A suspiciously long period of trade, peace and prosperity followed, and the city got some Jewish buildings. In the meantime, Poland ran out of heirs and entered a union with, briefly, Hungary and then, for centuries, with Lithuania. It all ended in the middle of the 17th C, with, weirdly, Sweden of all places invading the Polish–Lithuanian Commonwealth. The city declined but its strategic for trade location meant it wouldn’t be left alone tucked away in the corner of history.
We left it down on its luck due to the Swedish invasion, but it would be Austria who annexed it in 18th C after the first partition of Poland. Neighbours, right? As part of the Austrian empire, Przemyśl grew in cultural and military importance, and the city spent a century or so turning itself into a great big huge fortress. Then Russians came and obviously destroyed the fortress in 1914, then Austro-Hungarians came and recaptured the city in 1915. The World War I ended and the interwar iterations of Poland and Ukraine, theoretically independent, practically fucked and soon to be non-existent, both greedily eyed the city. There was a brief attempt at an idealistic democratic solution – forming a local government representing mostly Roman Catholic Poles, Jewish, well, Jews and Eastern Orthodox or Greek Catholic Ruthenians (let’s call them Ukrainians and hope no one gets offended). Well, that progressive solution lasted exactly two days. Ukrainians took over the east part of the city, Poles organised the defence in the west part. Neither could cross the river in between to control the whole city. Both waited for reinforcement, and Polish units got there first and so Przemyśl remained a Polish, not Ukrainian, city because that’s how history is made.

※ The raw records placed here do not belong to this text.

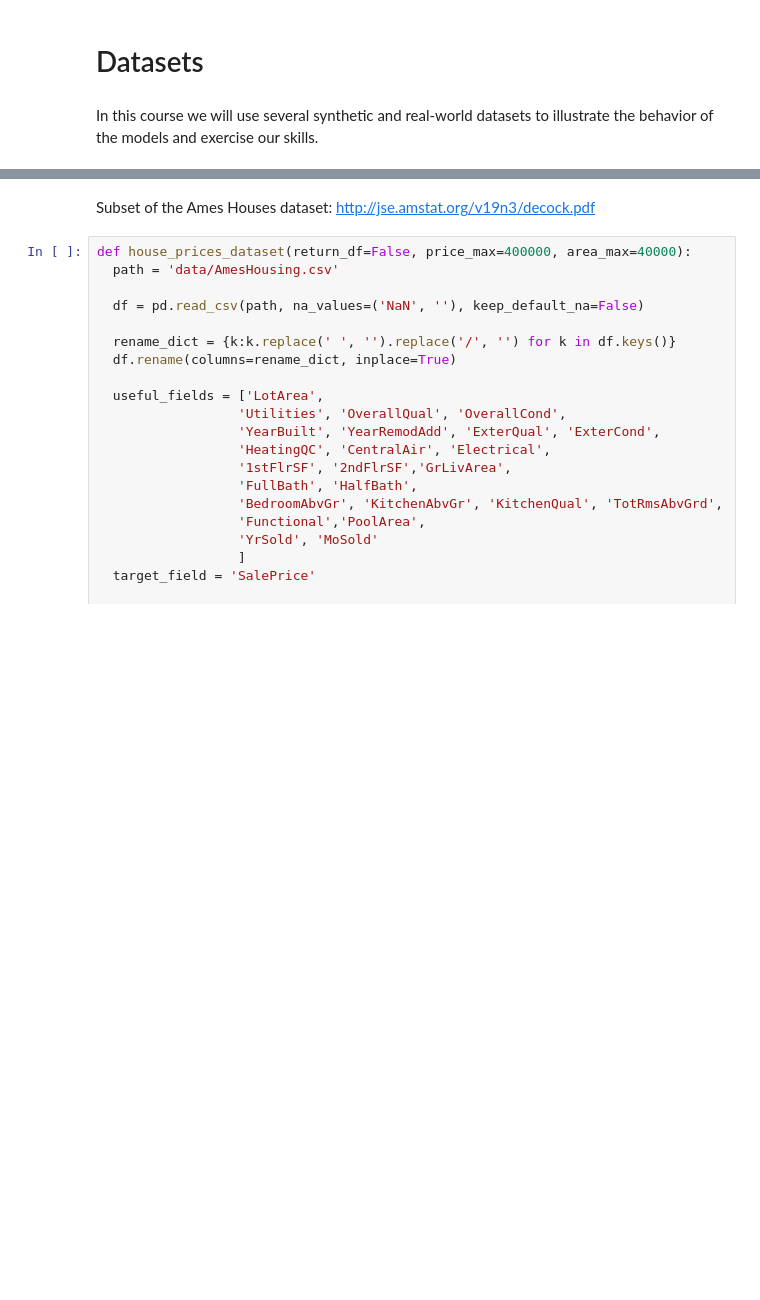
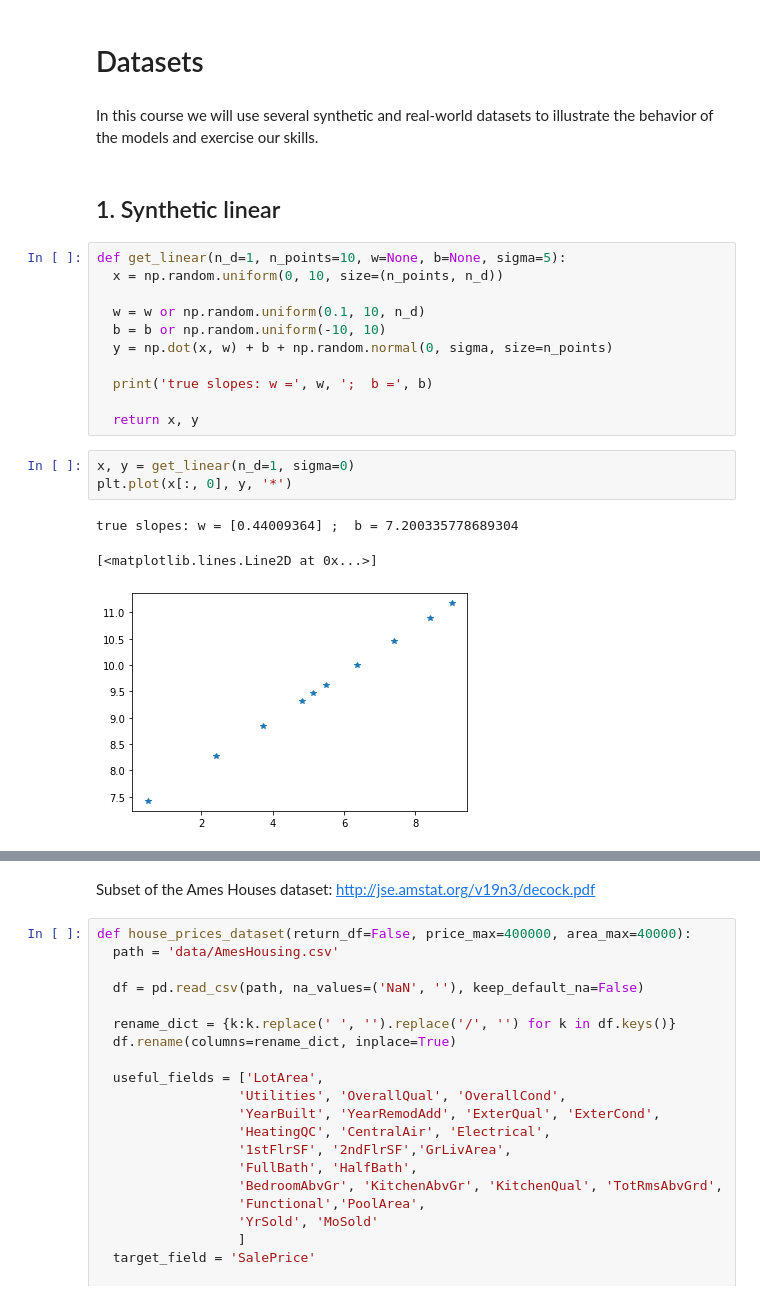
Before and after one commit to neworldemancer/DSF5, a Jupyter notebook: Course_2.ipynb, the cells around one changed output, grey strips where cells are left out. Saved outputs shown, nothing was run; the diff lists cells and outputs as text; blank space fills up the shorter version.

```diff
--- a/Course_2.ipynb
+++ b/Course_2.ipynb
@@ -48,3 +48,23 @@ from utils.routines import *
 # Datasets
 # %% [markdown]
 In this course we will use several synthetic and real-world datasets to illustrate the behavior of the models and exercise our skills.
+# %% [markdown]
+## 1. Synthetic linear
+# %%
+def get_linear(n_d=1, n_points=10, w=None, b=None, sigma=5):
+  x = np.random.uniform(0, 10, size=(n_points, n_d))
+
+  w = w or np.random.uniform(0.1, 10, n_d)
+  b = b or np.random.uniform(-10, 10)
+  y = np.dot(x, w) + b + np.random.normal(0, sigma, size=n_points)
+
+  print('true slopes: w =', w, ';  b =', b)
+
+  return x, y
+# %%
+x, y = get_linear(n_d=1, sigma=0)
+plt.plot(x[:, 0], y, '*')
+# %% [output]
+true slopes: w = [0.44009364] ;  b = 7.200335778689304
+[<matplotlib.lines.Line2D at 0x...>]
+[figure, added]
```
Also changed, not shown: parts of 22 cells of this notebook, 3 other files.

I mean until the Germans and Russians turned the region into the WW2 theatre, effectively disposing of both Poland and Ukraine. During the German invasion in Poland, Przemyśl got its own battle. It didn’t go well, Polish defenders lost – a sentence which encapsulates most of Polish history, really. Two invaders divided the city in half between themselves – Germans on the west side of the river, Russians on the east, soon to be incorporated into Soviet Ukraine. Then the Nazis came to take the city in 1941, leaving death and terror. The Red Army retook it from Germans three years later. In 1945 the Soviet Union signed an agreement with the Polish government (effectively established by the Soviet Union), placing Przemyśl just inside the eastern Polish border, while most of its eastern hinterlands stayed in Ukraine. And so it remains until this day, the end.
But we weren’t in Przemyśl to appreciate its history. We were there to forge documents – our only chance to cross the damn Polish-Ukrainian border this weekend. Perhaps forgery is too strong a word. It’s not like we were fabricating visas or passports. It was much more innocent than that – our minibus rental documents needed a little tweak, that’s all. Just one of those post-soviet glitches in reality processing, when actual life doesn’t quite match the bureaucratically proscribed reality. The grey zone in-between these realities is a space of creativity and initiative. Those two realities are grossly incompatible, and the process of trying to innocuously work around the law to align them would be better described as an action of załatwić than forge. Załatwić means to arrange a matter, to do the trick, to make things happen despite the prevailing forces of bureaucracy and the law.
It didn’t help that it was late Saturday and it was going to be bloody hard to załatwić anything more complicated than finding a pub to watch the England-Belgium third place play-off match. But we were determined, and we were resourceful. We needed a good quality scanner to scan printed out documents, with all their stamps and signatures, then change a few details in photoshop and then print them out again to show at the border. Scanner, photoshop, printer. Doable. We managed to find the scanner straight away, by invoking the first rule of załatwić – knowing someone who knew someone who could help. In this case it turned to be a guy from Przemyśl that A used to study with:
‘How are you? Yes, yes, long time—but do you happen to know somewhere with a scanner in Przemyśl? You are in Przemyśl? And YOU HAVE A SCANNER?! We’ll be there in 30 mins.’
So now we were waiting for A to catch up with her old friend and meticulously scan our minivan rental documents page by page. While she was having tea and home-made cake prepared by her friend’s mum, we were parked outside, sharing the last can of lukewarm beer, contemplating alternative solutions.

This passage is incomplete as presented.